Material provided: Begin

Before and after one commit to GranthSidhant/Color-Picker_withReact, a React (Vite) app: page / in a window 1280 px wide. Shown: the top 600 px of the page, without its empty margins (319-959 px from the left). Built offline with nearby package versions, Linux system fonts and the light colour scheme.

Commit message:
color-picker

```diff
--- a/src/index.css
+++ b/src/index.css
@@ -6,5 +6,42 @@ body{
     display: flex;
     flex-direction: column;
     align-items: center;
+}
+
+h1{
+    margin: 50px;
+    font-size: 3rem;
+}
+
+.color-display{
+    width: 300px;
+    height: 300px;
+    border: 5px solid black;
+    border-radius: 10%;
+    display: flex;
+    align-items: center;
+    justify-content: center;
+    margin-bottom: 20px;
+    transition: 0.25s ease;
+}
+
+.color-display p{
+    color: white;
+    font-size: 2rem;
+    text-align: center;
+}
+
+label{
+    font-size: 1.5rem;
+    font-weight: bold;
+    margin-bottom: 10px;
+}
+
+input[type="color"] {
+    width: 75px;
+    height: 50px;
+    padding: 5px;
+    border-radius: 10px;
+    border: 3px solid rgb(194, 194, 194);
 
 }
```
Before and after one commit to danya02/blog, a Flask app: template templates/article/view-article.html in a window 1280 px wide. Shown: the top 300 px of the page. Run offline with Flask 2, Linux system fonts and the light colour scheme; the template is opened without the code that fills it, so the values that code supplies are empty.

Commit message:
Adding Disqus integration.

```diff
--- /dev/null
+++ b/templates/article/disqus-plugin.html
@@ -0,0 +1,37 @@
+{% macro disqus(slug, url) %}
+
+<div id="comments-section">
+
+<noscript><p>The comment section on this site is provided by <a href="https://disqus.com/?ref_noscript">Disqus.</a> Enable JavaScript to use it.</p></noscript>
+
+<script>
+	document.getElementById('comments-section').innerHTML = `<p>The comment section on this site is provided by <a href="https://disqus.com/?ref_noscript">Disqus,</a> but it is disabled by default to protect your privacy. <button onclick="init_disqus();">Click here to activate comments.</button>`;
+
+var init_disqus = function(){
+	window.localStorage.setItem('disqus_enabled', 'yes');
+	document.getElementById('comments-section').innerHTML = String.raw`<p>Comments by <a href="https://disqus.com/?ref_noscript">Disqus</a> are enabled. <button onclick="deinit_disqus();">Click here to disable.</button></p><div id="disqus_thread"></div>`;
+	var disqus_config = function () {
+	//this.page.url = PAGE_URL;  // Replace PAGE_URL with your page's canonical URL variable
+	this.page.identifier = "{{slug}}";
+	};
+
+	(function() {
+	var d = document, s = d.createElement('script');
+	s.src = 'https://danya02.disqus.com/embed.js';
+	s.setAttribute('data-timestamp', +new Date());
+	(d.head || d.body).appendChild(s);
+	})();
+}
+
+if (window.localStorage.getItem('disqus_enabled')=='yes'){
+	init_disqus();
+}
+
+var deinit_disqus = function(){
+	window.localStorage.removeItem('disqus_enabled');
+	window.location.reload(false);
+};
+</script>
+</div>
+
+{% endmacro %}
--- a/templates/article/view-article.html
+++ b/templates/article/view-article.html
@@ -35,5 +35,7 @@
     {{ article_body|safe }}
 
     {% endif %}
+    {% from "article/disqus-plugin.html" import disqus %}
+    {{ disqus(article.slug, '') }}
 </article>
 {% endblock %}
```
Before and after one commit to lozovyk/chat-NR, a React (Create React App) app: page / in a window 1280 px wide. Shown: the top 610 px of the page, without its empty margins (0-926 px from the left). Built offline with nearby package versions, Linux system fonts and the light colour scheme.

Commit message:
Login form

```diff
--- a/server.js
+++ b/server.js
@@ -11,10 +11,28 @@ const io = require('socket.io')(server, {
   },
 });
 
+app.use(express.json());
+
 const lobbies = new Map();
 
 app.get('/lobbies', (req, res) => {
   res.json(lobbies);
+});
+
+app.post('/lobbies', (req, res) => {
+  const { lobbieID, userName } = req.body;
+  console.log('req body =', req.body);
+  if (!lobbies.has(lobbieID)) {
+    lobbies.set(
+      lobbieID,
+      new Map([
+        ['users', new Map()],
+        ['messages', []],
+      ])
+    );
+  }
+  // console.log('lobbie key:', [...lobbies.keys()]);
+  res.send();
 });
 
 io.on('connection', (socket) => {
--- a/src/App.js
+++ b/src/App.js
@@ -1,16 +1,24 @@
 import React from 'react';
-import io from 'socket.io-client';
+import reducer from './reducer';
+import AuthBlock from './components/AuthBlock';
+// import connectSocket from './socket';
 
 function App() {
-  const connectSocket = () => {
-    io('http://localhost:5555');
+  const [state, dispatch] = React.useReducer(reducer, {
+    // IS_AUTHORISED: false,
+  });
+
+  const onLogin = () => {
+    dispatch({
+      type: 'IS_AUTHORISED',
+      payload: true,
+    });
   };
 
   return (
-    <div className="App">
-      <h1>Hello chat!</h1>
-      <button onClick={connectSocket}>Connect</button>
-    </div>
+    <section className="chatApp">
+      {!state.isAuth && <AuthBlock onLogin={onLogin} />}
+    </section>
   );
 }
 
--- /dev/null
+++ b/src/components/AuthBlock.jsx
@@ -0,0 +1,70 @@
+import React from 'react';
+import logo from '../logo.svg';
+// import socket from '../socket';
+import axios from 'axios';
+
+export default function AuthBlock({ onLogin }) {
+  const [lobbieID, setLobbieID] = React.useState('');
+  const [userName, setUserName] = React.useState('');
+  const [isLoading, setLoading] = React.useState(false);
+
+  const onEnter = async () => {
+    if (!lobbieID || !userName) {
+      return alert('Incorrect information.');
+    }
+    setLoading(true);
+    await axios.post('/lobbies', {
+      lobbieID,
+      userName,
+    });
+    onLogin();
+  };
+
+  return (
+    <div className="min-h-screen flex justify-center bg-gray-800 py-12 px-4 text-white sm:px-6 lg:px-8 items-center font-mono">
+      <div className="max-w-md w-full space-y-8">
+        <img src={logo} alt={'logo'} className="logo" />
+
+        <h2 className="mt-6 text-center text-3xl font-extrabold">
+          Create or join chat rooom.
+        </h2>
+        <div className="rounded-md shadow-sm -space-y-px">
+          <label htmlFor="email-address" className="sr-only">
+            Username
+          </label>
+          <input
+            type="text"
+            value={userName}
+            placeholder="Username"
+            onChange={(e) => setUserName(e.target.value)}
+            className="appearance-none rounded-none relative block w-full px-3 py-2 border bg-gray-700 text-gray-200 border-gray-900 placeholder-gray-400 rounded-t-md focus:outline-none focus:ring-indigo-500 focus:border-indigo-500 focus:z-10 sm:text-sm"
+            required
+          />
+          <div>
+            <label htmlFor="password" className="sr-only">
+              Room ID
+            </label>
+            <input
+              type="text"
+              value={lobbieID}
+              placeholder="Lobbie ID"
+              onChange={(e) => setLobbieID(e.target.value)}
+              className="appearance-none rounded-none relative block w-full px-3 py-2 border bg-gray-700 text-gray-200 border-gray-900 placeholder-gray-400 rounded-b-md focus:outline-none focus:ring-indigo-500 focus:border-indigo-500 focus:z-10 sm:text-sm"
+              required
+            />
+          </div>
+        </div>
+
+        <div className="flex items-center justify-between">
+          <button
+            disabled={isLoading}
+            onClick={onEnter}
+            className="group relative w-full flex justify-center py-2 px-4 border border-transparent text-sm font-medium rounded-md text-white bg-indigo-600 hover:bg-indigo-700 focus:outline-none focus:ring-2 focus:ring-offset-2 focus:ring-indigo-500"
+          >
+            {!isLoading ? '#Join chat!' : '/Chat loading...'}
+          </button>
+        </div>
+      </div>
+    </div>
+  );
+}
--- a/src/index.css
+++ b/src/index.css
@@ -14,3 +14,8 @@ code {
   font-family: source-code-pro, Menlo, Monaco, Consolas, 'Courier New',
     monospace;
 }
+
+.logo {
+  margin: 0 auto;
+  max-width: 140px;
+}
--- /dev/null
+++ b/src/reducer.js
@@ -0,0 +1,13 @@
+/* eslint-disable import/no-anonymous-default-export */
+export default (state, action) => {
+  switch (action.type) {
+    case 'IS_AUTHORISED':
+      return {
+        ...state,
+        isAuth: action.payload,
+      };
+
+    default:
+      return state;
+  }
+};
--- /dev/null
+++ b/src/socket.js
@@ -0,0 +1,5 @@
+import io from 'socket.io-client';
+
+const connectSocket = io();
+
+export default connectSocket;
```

Material provided: End

* Task directions
Scan the data above. Return every line with "connectSocket" in it.

* Exercise answer
+// import connectSocket from './socket';
-  const connectSocket = () => {
-      <button onClick={connectSocket}>Connect</button>
+const connectSocket = io();
+export default connectSocket;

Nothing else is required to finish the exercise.